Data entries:
= Beginning of Section =

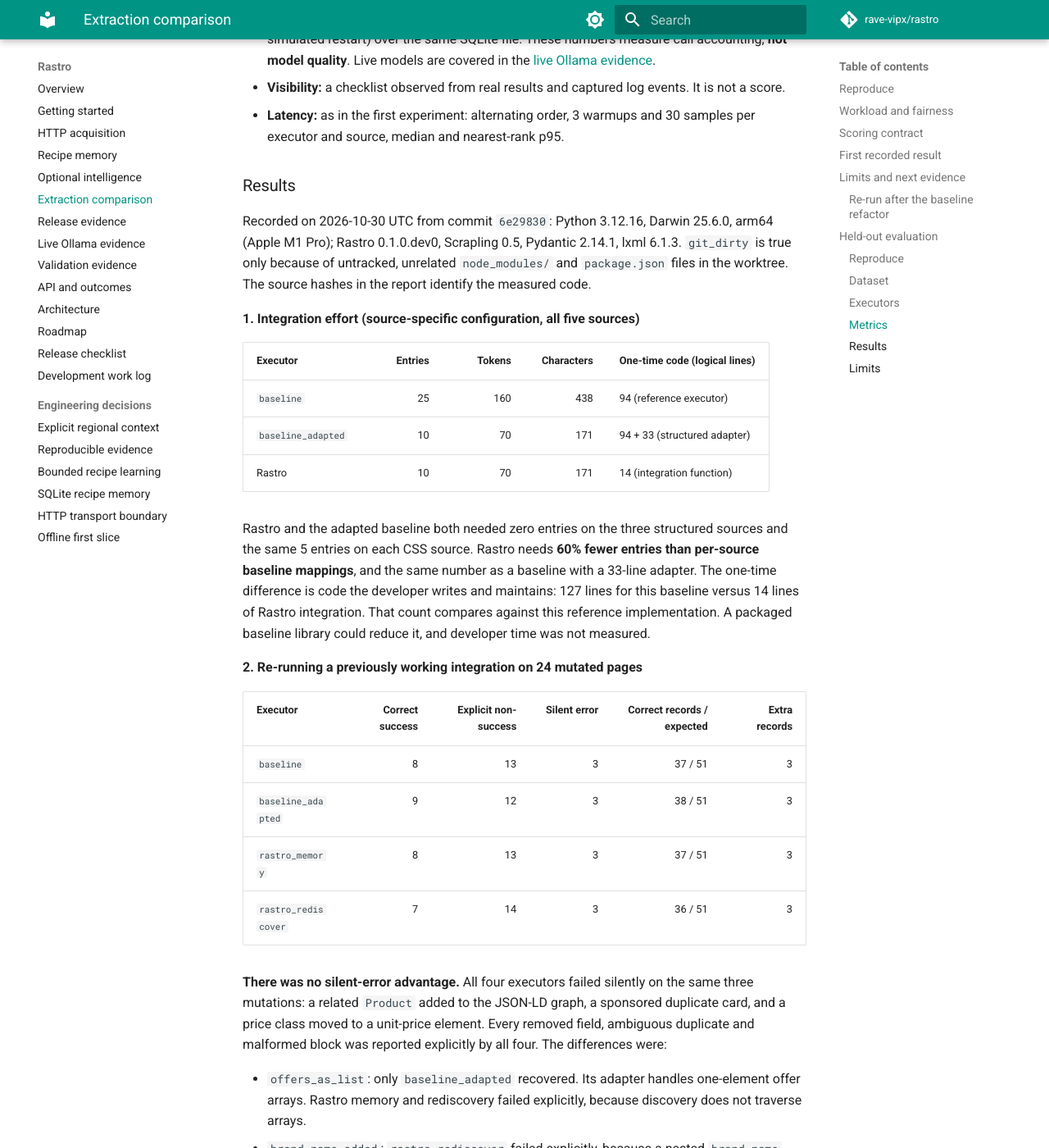
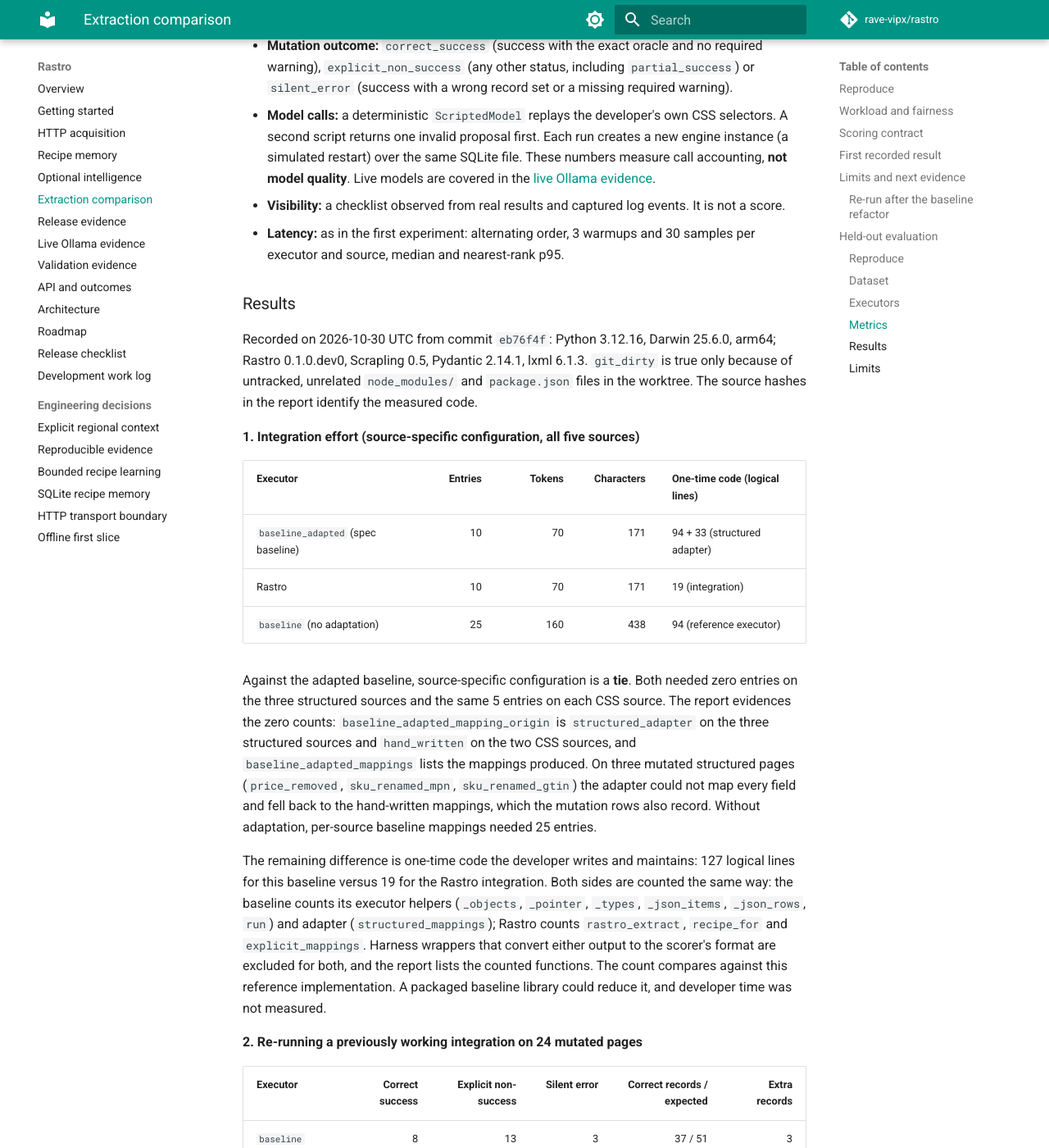
Before and after one commit to rave-vipx/rastro, an MkDocs documentation site: the page built from docs/comparison.md, in a window 1280 px wide and 1400 px high, scrolled down 6173 px. Shown: the whole window at 82% size. Built offline with MkDocs 1.6.1 and Material for MkDocs 9.7.7, drawn with Linux system fonts in a browser that asks for light colours; comment, search, counter and statistics services are not loaded; some of the changed text lies outside the part shown.

Commit message:
docs: correct DIFF-001 framing and record the live proposal probe
Leads with the adapted-baseline tie, names exactly which mutations were
reported explicitly, names the model-call comparator, uses symmetric one-time
code counts, scopes the live failure-scenario claim to the runs that covered
each model, backs the distractor diagnosis with a committed probe report, and
points reproduce commands at temporary paths (DIFF-001, OBS-001, AI-002).

Co-Authored-By: Claude Opus 5.5 <noreply@anthropic.com>

````diff
--- a/docs/comparison.md
+++ b/docs/comparison.md
@@ -5,11 +5,13 @@ specification sections 05 and 17–18. They compare Rastro with an independent
 Scrapling + Pydantic baseline written for this repository.
 
 **DIFF-001 status: partially demonstrated.** On the [held-out evaluation](#held-out-evaluation)
-below, Rastro needed less source-specific configuration than per-source baseline
-mappings (10 versus 25 entries), and the same amount as a baseline with a 33-line
-structured-data adapter. It exposed 15 of 16 operational-visibility items; the
-reference baseline exposed 1. SQLite memory reduced scripted-model calls per
-successful record from 0.167 to 0.017. Rastro showed **no** advantage in silent
+below, Rastro needed the same source-specific configuration as the adapted
+baseline required by section 17 (10 versus 10 entries). The adapted baseline needs
+33 more lines of one-time adapter code; versus hand-written per-source mappings
+alone, Rastro needed 10 versus 25 entries. It exposed 15 of 16 operational-visibility
+items; the reference baseline exposed 1. With a scripted fake model, Rastro with
+SQLite memory made 0.017 calls per successful record and Rastro without memory made
+0.167. The baseline makes no model calls. Rastro showed **no** advantage in silent
 error detection or extraction accuracy. Every executor had 3 silent errors in 24
 mutations. Rastro was slower on every page. The
 [first regression result](#first-recorded-result) shows no advantage either. DIFF-001
@@ -153,8 +155,12 @@ added after that corpus and **no engine code changed for it**. The engine is und
 ```bash
 uv sync --locked
 uv run python -m benchmarks.heldout --repetitions 30 --warmup 3 --model-runs 10 \
-  --output heldout.json
+  --output /tmp/rastro-heldout.json
 ```
+
+Write to a temporary path. The committed `benchmarks/results/heldout.json` was
+produced by the same command with that path as `--output`; overwrite it only when
+deliberately regenerating the recorded result.
 
 The run is offline and deterministic except for latency, and needs no model or browser.
 Inputs: [corpus](https://github.com/rave-vipx/rastro/blob/dev/benchmarks/heldout.json),
@@ -229,8 +235,8 @@ on every original page before the mutation run, and the runner checks this.
 
 ### Results
 
-Recorded on 2026-10-30 UTC from commit `6e29830`: Python 3.12.16, Darwin 25.6.0,
-arm64 (Apple M1 Pro); Rastro 0.1.0.dev0, Scrapling 0.5, Pydantic 2.14.1, lxml
+Recorded on 2026-10-30 UTC from commit `eb76f4f`: Python 3.12.16, Darwin 25.6.0,
+arm64; Rastro 0.1.0.dev0, Scrapling 0.5, Pydantic 2.14.1, lxml
 6.1.3. `git_dirty` is true only because of untracked, unrelated `node_modules/` and
 `package.json` files in the worktree. The source hashes in the report identify the
 measured code.
@@ -239,15 +245,27 @@ measured code.
 
 | Executor | Entries | Tokens | Characters | One-time code (logical lines) |
 | --- | ---: | ---: | ---: | --- |
-| `baseline` | 25 | 160 | 438 | 94 (reference executor) |
-| `baseline_adapted` | 10 | 70 | 171 | 94 + 33 (structured adapter) |
-| Rastro | 10 | 70 | 171 | 14 (integration function) |
+| `baseline_adapted` (spec baseline) | 10 | 70 | 171 | 94 + 33 (structured adapter) |
+| Rastro | 10 | 70 | 171 | 19 (integration) |
+| `baseline` (no adaptation) | 25 | 160 | 438 | 94 (reference executor) |
 
-Rastro and the adapted baseline both needed zero entries on the three structured
-sources and the same 5 entries on each CSS source. Rastro needs **60% fewer entries
-than per-source baseline mappings**, and the same number as a baseline with
-a 33-line adapter. The one-time difference is code the developer writes and
-maintains: 127 lines for this baseline versus 14 lines of Rastro integration. That
+Against the adapted baseline, source-specific configuration is a **tie**. Both
+needed zero entries on the three structured sources and the same 5 entries on each
+CSS source. The report evidences the zero counts: `baseline_adapted_mapping_origin`
+is `structured_adapter` on the three structured sources and `hand_written` on
+the two CSS sources, and `baseline_adapted_mappings` lists the mappings produced.
+On three mutated structured pages (`price_removed`, `sku_renamed_mpn`,
+`sku_renamed_gtin`) the adapter could not map every field and fell back to the
+hand-written mappings, which the mutation rows also record. Without adaptation,
+per-source baseline mappings needed 25 entries.
+
+The remaining difference is one-time code the developer writes and maintains: 127
+logical lines for this baseline versus 19 for the Rastro integration. Both sides
+are counted the same way: the baseline counts its executor helpers
+(`_objects`, `_pointer`, `_types`, `_json_items`, `_json_rows`, `run`) and adapter
+(`structured_mappings`); Rastro counts `rastro_extract`, `recipe_for` and
+`explicit_mappings`. Harness wrappers that convert either output to the scorer's
+format are excluded for both, and the report lists the counted functions. The
 count compares against this reference implementation. A packaged baseline library
 could reduce it, and developer time was not measured.
 
@@ -262,9 +280,15 @@ could reduce it, and developer time was not measured.
 
 **There was no silent-error advantage.** All four executors failed silently on the
 same three mutations: a related `Product` added to the JSON-LD graph, a sponsored
-duplicate card, and a price class moved to a unit-price element. Every removed
-field, ambiguous duplicate and malformed block was reported explicitly by all four.
-The differences were:
+duplicate card, and a price class moved to a unit-price element. All four reported
+these explicitly: every removed field (`price_removed`, `currency_removed_one`,
+`price_removed_one`), the malformed block (`one_block_malformed`), and the
+duplicates the oracle requires a warning for (`was_price_added`, `old_price_added`,
+`subtotal_row_added`). All four also failed explicitly on `review_author_added`,
+where a nested author `name` made `name` ambiguous although the data was still
+extractable. Of the seven duplicated-candidate mutations, the other three were
+not explicit reports: two were the silent errors above, and `brand_name_added`
+succeeded correctly for three executors. The differences were:
 
 - `offers_as_list`: only `baseline_adapted` recovered. Its adapter handles one-element
   offer arrays. Rastro memory and rediscovery failed explicitly, because discovery
@@ -313,21 +337,22 @@ is known. Failing case: `hardware_cards` mutation `price_removed_one`, explicit
 recipe. Rastro returned `Issue(code="missing_evidence", record_index=2, field=None)`;
 the expected value is `field="price"`, per the API's "field names where applicable".
 The checklist records it as "no", and it is reported for an engine fix. It was not
-changed here.
+changed here. A pending engine fix (PR #18) adds the field name. After it merges,
+this item, its pinned test and the recorded report need updating.
 
 **5. Latency on original pages (ms, p50 / p95)**
 
 | Source | Baseline | Baseline adapted | Rastro explicit | Rastro rediscover | Rastro memory reuse |
 | --- | ---: | ---: | ---: | ---: | ---: |
-| `outdoor_jsonld` | 0.030 / 0.035 | 0.072 / 0.090 | 0.258 / 0.309 | 0.604 / 0.727 | 1.138 / 1.430 |
-| `pantry_microdata` | 0.136 / 0.145 | 0.230 / 0.254 | 0.389 / 0.466 | 0.930 / 1.163 | 1.501 / 1.832 |
-| `hardware_cards` | 0.150 / 0.161 | 0.157 / 0.172 | 0.401 / 0.460 | 0.605 / 0.776 | 1.365 / 1.609 |
-| `deli_table` | 0.103 / 0.117 | 0.111 / 0.128 | 0.380 / 0.475 | 0.524 / 0.689 | 1.217 / 1.666 |
-| `books_jsonld_blocks` | 0.045 / 0.055 | 0.109 / 0.146 | 0.315 / 0.415 | 0.746 / 0.992 | 1.408 / 1.703 |
+| `outdoor_jsonld` | 0.030 / 0.044 | 0.076 / 0.119 | 0.257 / 0.368 | 0.612 / 0.895 | 1.206 / 1.448 |
+| `pantry_microdata` | 0.133 / 0.139 | 0.221 / 0.245 | 0.377 / 0.452 | 0.919 / 1.088 | 1.368 / 1.707 |
+| `hardware_cards` | 0.147 / 0.153 | 0.153 / 0.167 | 0.381 / 0.419 | 0.575 / 0.674 | 1.293 / 1.649 |
+| `deli_table` | 0.102 / 0.112 | 0.108 / 0.145 | 0.377 / 0.630 | 0.551 / 0.740 | 1.274 / 1.558 |
+| `books_jsonld_blocks` | 0.045 / 0.049 | 0.099 / 0.129 | 0.299 / 0.416 | 0.709 / 1.021 | 1.279 / 1.599 |
 
-Rastro is slower in every configuration: 2.7–8.6× the baseline p50 with an explicit
+Rastro is slower in every configuration: 2.6–8.6× the baseline p50 with an explicit
 recipe. Memory reuse adds a SQLite read on each call, and rediscovery adds an event
-loop hop plus discovery. The absolute cost is about 1–1.5 ms per page offline. That
+loop hop plus discovery. The absolute cost is about 1.2–1.4 ms per page offline with memory reuse. That
 is small next to network acquisition, which was not measured here.
 
 ### Limits
````
Also changed, not shown: CHANGELOG.md (+1 -1 lines), docs/live-ollama-evidence.md (+27 -10 lines), docs/release-evidence.md (+1 -1 lines), 1 other file.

= End of Section =

:: TO DO ::
Filter the data above by the word "code" and copy every line that matches.

:: PROBLEM SOLUTION ::
code counts, scopes the live failure-scenario claim to the runs that covered
+33 more lines of one-time adapter code; versus hand-written per-source mappings
@@ -153,8 +155,12 @@ added after that corpus and **no engine code changed for it**. The engine is und
 measured code.
@@ -239,15 +245,27 @@ measured code.
 | Executor | Entries | Tokens | Characters | One-time code (logical lines) |
-a 33-line adapter. The one-time difference is code the developer writes and
+The remaining difference is one-time code the developer writes and maintains: 127
 recipe. Rastro returned `Issue(code="missing_evidence", record_index=2, field=None)`;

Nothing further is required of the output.